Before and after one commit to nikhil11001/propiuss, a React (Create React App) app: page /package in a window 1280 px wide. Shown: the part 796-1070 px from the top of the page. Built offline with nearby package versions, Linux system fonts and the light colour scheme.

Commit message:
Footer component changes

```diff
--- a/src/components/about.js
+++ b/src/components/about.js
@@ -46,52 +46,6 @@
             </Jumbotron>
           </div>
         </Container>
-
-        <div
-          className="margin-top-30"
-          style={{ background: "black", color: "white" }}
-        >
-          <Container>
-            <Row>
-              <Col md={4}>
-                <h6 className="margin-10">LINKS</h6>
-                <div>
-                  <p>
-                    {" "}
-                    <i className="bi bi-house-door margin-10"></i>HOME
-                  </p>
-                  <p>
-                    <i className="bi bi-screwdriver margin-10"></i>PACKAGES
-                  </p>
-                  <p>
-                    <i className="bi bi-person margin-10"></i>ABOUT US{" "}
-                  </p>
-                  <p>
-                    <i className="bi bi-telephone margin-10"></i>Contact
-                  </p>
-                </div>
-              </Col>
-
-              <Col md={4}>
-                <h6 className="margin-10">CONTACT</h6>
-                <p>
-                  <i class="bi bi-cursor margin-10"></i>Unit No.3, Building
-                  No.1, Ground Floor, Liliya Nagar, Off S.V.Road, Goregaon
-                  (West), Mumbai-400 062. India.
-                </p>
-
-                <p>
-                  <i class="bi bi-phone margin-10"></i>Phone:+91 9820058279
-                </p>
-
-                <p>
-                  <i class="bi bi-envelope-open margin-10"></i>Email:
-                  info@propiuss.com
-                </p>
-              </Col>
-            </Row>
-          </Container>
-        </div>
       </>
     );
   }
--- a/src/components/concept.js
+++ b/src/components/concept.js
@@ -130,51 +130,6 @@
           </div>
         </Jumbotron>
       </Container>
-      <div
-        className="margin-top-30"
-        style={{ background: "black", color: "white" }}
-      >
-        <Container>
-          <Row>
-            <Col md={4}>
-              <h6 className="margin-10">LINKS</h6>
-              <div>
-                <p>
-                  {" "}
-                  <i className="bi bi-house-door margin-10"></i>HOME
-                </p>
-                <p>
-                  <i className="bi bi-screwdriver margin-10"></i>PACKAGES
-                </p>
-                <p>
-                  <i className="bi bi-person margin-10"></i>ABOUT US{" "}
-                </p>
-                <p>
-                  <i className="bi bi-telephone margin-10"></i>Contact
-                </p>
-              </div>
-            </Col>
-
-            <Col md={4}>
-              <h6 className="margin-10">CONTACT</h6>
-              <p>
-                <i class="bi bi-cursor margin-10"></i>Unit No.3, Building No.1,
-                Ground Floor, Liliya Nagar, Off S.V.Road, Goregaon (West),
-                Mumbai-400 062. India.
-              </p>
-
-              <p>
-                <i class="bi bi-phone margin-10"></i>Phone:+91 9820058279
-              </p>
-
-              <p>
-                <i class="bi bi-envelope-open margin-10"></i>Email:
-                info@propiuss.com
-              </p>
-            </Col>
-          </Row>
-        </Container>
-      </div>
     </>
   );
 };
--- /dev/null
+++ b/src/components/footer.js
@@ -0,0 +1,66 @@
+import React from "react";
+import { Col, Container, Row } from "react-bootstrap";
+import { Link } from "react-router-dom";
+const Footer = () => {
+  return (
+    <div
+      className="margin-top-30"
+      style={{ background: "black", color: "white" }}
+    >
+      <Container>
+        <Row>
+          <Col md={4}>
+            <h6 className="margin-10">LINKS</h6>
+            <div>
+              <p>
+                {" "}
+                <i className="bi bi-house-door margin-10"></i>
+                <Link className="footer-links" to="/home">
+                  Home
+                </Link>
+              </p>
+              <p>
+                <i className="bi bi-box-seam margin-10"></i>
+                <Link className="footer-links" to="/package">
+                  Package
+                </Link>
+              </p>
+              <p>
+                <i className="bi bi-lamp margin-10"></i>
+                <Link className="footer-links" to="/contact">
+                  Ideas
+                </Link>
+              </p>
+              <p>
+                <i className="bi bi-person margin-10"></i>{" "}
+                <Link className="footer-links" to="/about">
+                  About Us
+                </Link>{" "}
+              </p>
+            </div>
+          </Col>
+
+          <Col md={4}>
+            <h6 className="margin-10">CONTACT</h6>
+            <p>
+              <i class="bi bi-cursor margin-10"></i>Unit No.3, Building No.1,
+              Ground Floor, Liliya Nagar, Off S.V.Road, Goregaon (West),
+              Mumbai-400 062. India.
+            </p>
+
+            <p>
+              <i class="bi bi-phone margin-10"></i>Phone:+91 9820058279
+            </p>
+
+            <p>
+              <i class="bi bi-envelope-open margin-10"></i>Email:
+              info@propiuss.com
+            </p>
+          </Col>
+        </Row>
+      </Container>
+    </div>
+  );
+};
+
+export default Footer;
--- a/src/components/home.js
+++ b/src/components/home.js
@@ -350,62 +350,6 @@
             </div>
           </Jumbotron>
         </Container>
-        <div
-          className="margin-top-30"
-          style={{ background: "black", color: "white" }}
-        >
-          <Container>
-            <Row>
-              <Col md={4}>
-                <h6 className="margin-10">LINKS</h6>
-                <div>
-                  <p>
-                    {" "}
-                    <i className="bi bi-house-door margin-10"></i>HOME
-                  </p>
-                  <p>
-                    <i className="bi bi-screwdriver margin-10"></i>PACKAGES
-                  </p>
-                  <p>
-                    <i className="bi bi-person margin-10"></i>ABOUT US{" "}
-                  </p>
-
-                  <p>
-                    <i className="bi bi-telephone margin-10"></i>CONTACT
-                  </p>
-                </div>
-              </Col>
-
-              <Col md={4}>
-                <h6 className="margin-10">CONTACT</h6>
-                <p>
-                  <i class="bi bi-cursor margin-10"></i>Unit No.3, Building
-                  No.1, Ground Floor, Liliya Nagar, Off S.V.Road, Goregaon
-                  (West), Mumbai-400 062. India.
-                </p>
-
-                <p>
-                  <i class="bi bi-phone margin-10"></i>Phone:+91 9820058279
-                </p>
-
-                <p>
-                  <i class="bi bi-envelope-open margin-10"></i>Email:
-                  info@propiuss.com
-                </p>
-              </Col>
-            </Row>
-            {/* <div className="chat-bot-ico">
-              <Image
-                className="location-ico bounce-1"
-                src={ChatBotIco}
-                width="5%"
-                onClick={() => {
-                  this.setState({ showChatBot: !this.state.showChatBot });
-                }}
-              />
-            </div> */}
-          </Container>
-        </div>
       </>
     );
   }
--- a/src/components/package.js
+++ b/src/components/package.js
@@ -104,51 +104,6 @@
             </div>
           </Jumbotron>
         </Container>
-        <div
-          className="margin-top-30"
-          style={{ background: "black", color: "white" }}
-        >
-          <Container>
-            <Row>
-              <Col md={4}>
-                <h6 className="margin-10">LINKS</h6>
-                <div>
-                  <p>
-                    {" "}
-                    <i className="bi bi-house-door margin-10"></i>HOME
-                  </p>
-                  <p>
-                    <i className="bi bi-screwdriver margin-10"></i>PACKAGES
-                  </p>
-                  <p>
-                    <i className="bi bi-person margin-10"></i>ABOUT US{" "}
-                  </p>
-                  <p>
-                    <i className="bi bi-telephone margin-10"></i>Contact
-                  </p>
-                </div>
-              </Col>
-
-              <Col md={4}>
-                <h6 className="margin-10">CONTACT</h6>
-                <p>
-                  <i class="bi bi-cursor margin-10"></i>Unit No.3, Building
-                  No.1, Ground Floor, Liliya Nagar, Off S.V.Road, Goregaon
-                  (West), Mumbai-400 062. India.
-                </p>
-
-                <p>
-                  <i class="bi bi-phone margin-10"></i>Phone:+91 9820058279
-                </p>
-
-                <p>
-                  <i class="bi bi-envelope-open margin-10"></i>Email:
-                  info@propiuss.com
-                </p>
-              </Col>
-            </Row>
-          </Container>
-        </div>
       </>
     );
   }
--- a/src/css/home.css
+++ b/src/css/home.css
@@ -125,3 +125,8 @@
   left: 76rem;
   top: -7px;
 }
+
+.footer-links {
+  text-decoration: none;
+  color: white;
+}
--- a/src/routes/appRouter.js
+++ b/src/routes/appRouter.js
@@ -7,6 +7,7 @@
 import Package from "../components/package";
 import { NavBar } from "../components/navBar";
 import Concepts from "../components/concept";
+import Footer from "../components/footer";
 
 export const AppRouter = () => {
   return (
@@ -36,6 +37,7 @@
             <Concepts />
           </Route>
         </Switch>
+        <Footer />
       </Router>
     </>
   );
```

* * * * * * *

ACTIVITY: With the string "Jumbotron" as the key, filter the data above and show the lines that match.

EXERCISE SOLUTION:
             </Jumbotron>
         </Jumbotron>
           </Jumbotron>
           </Jumbotron>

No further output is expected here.